Sunday, September 14, 2014

Catching Up

We are finally settling in.

We started Albanian language training on Tuesday, a week later than our other classmates thanks to our TDY back to Tallinn.

Being back at FSI (the Foreign Service Institute) is like old home week. You are constantly running into people you haven't seen in years. It is a lot of fun. Less fun is the cafeteria, or as folks there are calling it, the "halfeteria." It is mostly not functional owing to construction to expand it. Of course, I have never been a big fan of the food there, so it isn't much of a loss.

Albanian is a hard language, and not one that is related closely to any other language. But thankfully, having learned Estonian, I feel pretty confident in my ability to get to the required score.

The teachers seem good and I like them. Plus, we have a neighbor from Albania who also used to teach Albanian. She said she would be happy to practice with us.

Our schedule has left a bit to be desired. Overcrowding at FSI has meant them needing to have two time blocks for students. We were originally scheduled to be in Block A, 7:40 am to 2:30 pm. But while we were in Tallinn, that got moved around because basically no one wants Block B, 10:40-5:30, and we weren't there to state our case.

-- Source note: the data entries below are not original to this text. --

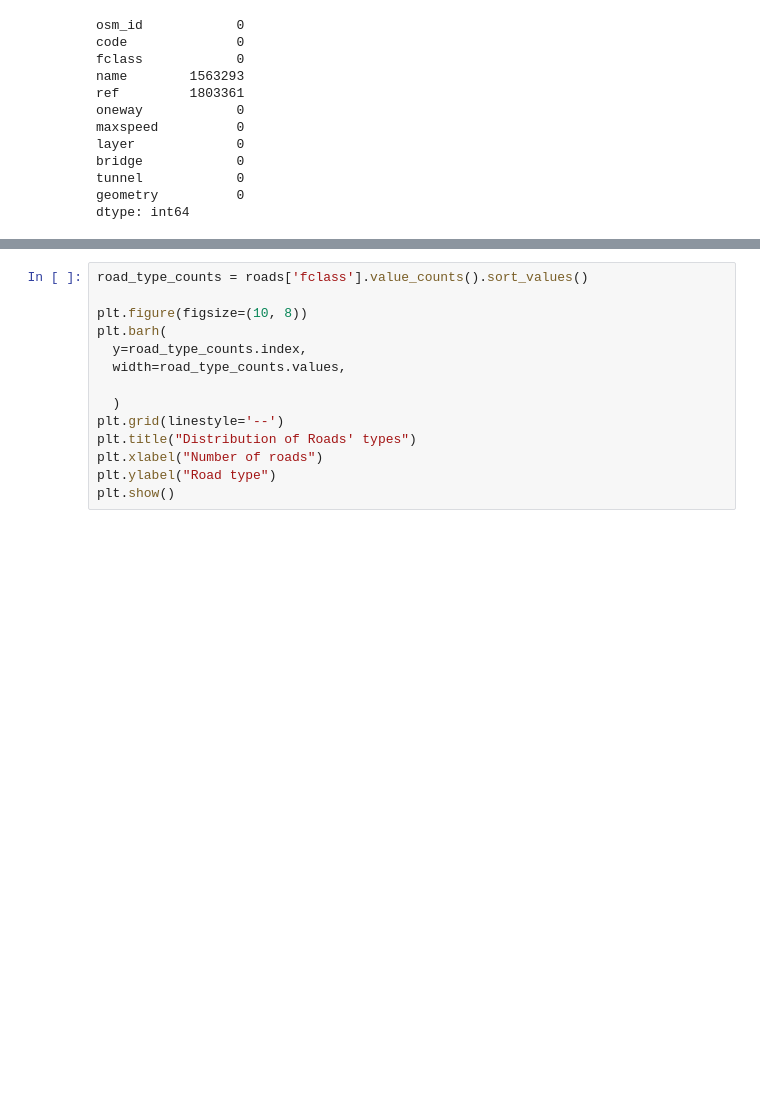
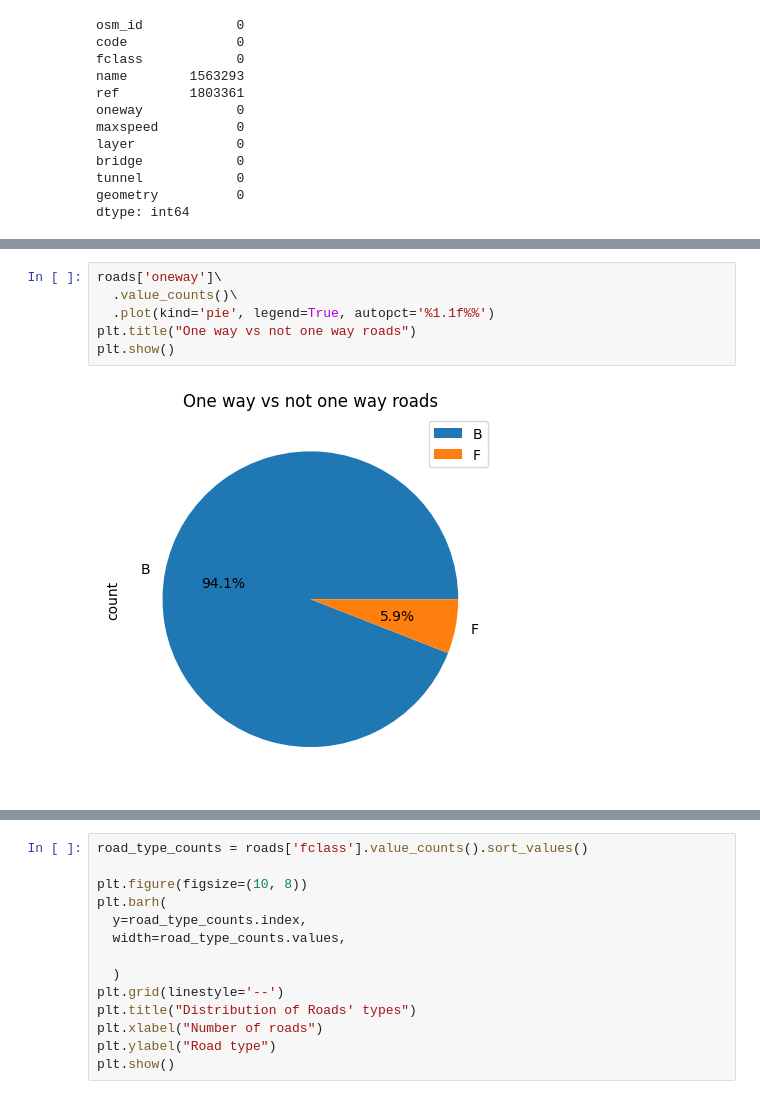
Before and after one commit to nhahub/NHA-022, a Jupyter notebook: notebooks/explore_OSM.ipynb, the cells around one changed output, grey strips where cells are left out. Drawn from its saved outputs; the diff is of its cells as text; blank space fills up the shorter version.

```diff
--- a/notebooks/explore_OSM.ipynb
+++ b/notebooks/explore_OSM.ipynb
@@ -27,0 +53,8 @@ dtype: int64
+# %%
+roads['oneway']\
+  .value_counts()\
+  .plot(kind='pie', legend=True, autopct='%1.1f%%')
+plt.title("One way vs not one way roads")
+plt.show()
+# %% [output]
+[figure, added]
```
Also changed, not shown: parts of 8 cells of this notebook, 1 other file.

Block B is objectively worse. Even as a confirmed non-morning person, the extra sleep offered by block B is not enough to make me prefer it. It means that our 30 minute commute turns into an hour or more on the way home. If you are in block A, you can make doctor's appointments for the afternoons. This is a big bonus when you have been overseas for a while. The few hours in the morning aren't long enough for that when you have a commute of any sort.

We are trying to get it changed, but I am not optimistic. So I am trying to use the time in the morning to make progress unpacking. Good grief we have too much crap! And too many clothes! We lack the drawer or closet space for most of our clothes, so our bedroom is one place where I have made less progress unpacking than I had hoped. But at least we have functional (of still cluttered) kitchen and living rooms. Both offices are progressing, and the spare bedroom will be visit ready as soon as we figure out what to do with all those books!!

Outside the house, we have installed a new patio and ordered a table to put on it. So soon we can have guests. And I have assembled a porch swing and just need to find someone to hang it. I also took down the crappy house numbers (a piece of white wood with stickers of the house numbers) and replaced it with a nice house sign I ordered.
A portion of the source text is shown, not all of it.